Asynchronous programming is a form of parallel programming that enables you to execute tasks separate from the main application thread and then notifies the thread when its execution is over. Asynchrony helps you to execute tasks sans the need of holding up the execution flow or responsiveness of your application.
Microsoft has provided support for parallel programming in .Net Framework to leverage the benefits of multi core systems. You can leverage asynchrony to improve the performance and responsiveness of your application.
Essentially, there are two possible types of operations in an application. These include compute - bound and I/O bound operations. Compute - bound operations are those in which the computation can be performed on a separate thread so that the main thread can continue with its execution. On the contrary, I/O bound operations are those in which that are executed externally and hence they don't need to block the current thread while the I/O is in progress.
Synchronization context and execution context
Every thread has a context associated with it -- this is also known as the "current" context -- and these contexts can be shared across threads. The ExecutionContext contains relevant metadata of the current environment or context in which the program is in execution. The SynchronizationContext represents an abstraction -- it denotes the location where your application's code is executed.
A SynchronizationContext enables you to queue a task onto another context. Note that every thread can have its own SynchronizatonContext. The SynchronizationContext class has been added recently to the System.Threading namespace and facilitates communication between threads. You can read more about SynchronizationContext and ExecutionContext here.
A deep dive inside Async and Await
The three asynchronous programming patterns include the following:
- Asynchronous Programming Model (APM)
- Event-based Asynchronous Pattern (EAP)
- Task-based Asynchronous Pattern (TAP)
The latest, the recommended and also the most elegant of these all is the TAP.
Note that you can mark a method using the "async" keyword that returns void, Task, or Task<TResult>. Note that when an exception occurs inside an asynchronous method that has a return type of Task or Task<T>, the exception details are stored inside the Task instance.
On the contrary, when an exception occurs inside an asynchronous method that has a return type of void, the exception details are stored inside the SynchronizationContext that was active at the time when the asynchronous method was called. In essence, you cannot handle exceptions raised within an asynchronous method having a return type of void using exception handlers written inside the asynchronous method. Because of the different computing and error handling semantics, it is advisable to avoid asynchronous methods having void return types unless there is a sufficient reason to use them.
When you use the "await" keyword inside an asynchronous method, the method is split up inside a state machine. Note that the "await" keyword captures the current SynchronizationContext and as soon as the task that has been awaited using the "await" keyword is complete, the state machine is resumed and execution of the code in the caller method restarts -- this is also known as continuation. If execution of the code that has been awaited using the "await" keyword has been completed at the time when the suspension point is encountered, the asynchronous method (the method that has been marked as "async") executes synchronously. If the execution of the code that has been awaited isn't complete, a continuation delegate is attached to the code that has been awaited.

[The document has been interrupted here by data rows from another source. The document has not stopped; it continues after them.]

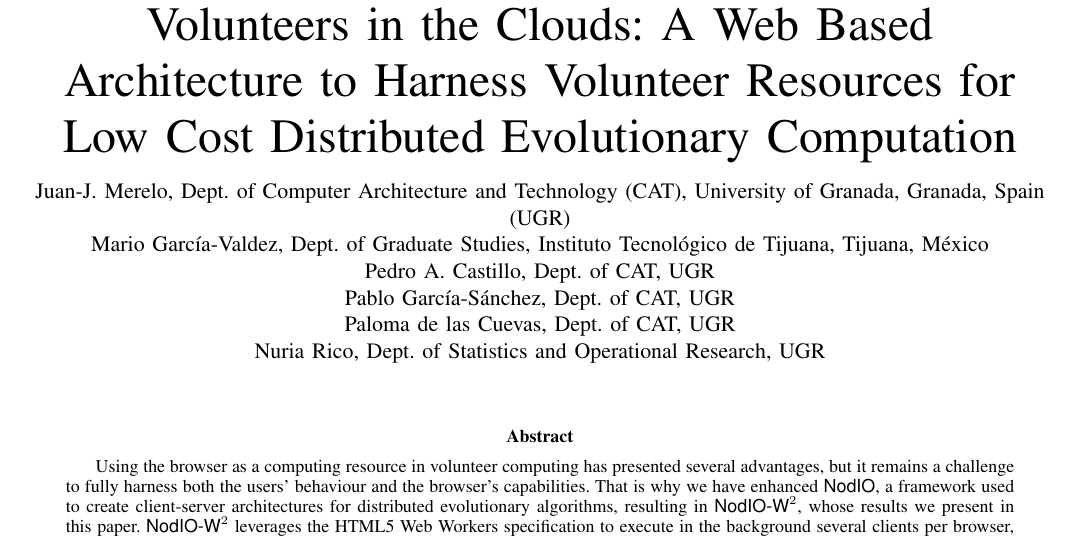
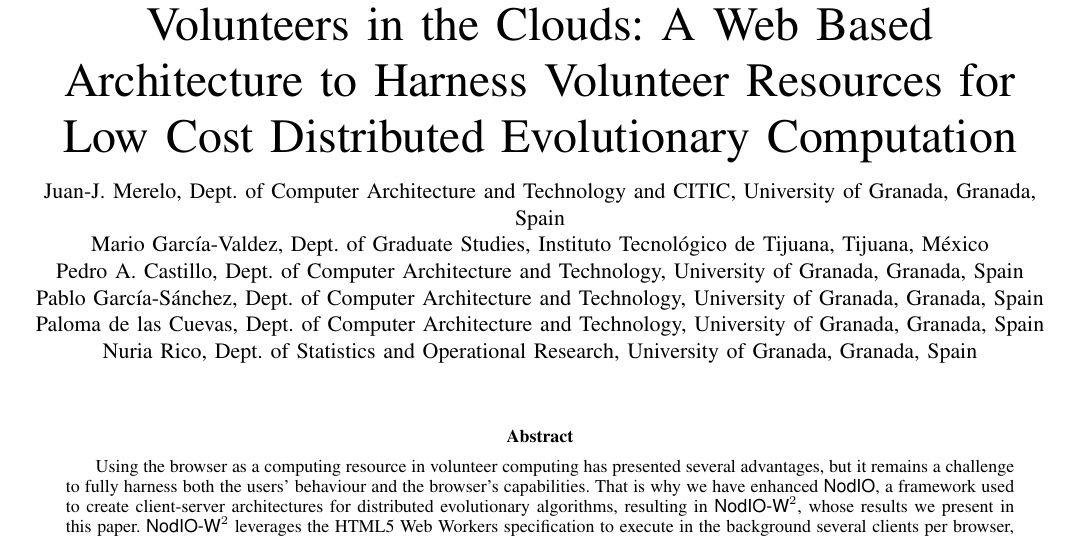
Before and after one commit to JJ/modeling-volunteer-computing, a LaTeX paper (special-issue-ci/volunteer-clouds-ieee-ci-si.tex): part of page 1 of 12, cut so that both start at the same text. Compiled offline with pdfLaTeX.

Commit message:
Putting full affiliations
Closes #90

```diff
--- a/special-issue-ci/volunteer-clouds-ieee-ci-si.tex
+++ b/special-issue-ci/volunteer-clouds-ieee-ci-si.tex
@@ -39,12 +39,14 @@ for Low Cost Distributed Evolutionary Computation }
 % for Low Cost Distributed Evolutionary Computation
 
 \author{Juan-J.~Merelo, Dept. of Computer Architecture and Technology
-  (CAT), University of Granada, Granada, Spain (UGR)\\
+  and CITIC, University of Granada, Granada, Spain \\
 Mario Garc\'ia-Valdez, Dept. of Graduate Studies, Instituto
 Tecnológico de Tijuana, Tijuana, M\'exico\\
-Pedro A. Castillo, Dept. of CAT, UGR\\
-Pablo Garc\'ia-S\'anchez, Dept. of CAT, UGR\\
-Paloma de las Cuevas, Dept. of CAT, UGR\\Nuria Rico, Dept. of Statistics and Operational Research, UGR%
+Pedro A. Castillo, Dept. of Computer Architecture and Technology, University of Granada, Granada, Spain\\
+Pablo Garc\'ia-S\'anchez, Dept. of Computer Architecture and Technology, University of Granada, Granada, Spain\\
+Paloma de las Cuevas, Dept. of Computer Architecture and Technology,
+University of Granada, Granada, Spain\\
+Nuria Rico, Dept. of Statistics and Operational Research, University of Granada, Granada, Spain%
 
 \thanks{Corresponding author: Juan-J.~Merelo (Email: jmerelo@ugr.es).}%
 }
```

You can take advantage of asynchronous methods that return void to create asynchronous event handlers. The Main method cannot be marked with the "async" keyword as it is the application's entry point -- an "async" Main method would terminate the moment it is called. The "await" keyword informs the compiler that the method can have a suspension and resumption point. Incidentally, you can use the "await" keyword only on a method that has been marked as asynchronous using the "async" keyword.
An async method when called, runs synchronously on the current thread irrespective of the return type of the method. When you mark a method as asynchronous using the "async" keyword, you just inform the compiler that the method can be split into multiple tasks -- some of these tasks may execute asynchronously. Also, the inclusion of the “async” keyword in a method doesn’t queue the method invocation as a part of the thread pool. The asynchrony (i.e., whether a method would have asynchronous behavior) actually depends on the suspension point you have mentioned in your method using the "await" keyword. If you don't include the "await" keyword inside an asynchronous method, the entire method would execute synchronously.
This article is published as part of the IDG Contributor Network. Want to Join?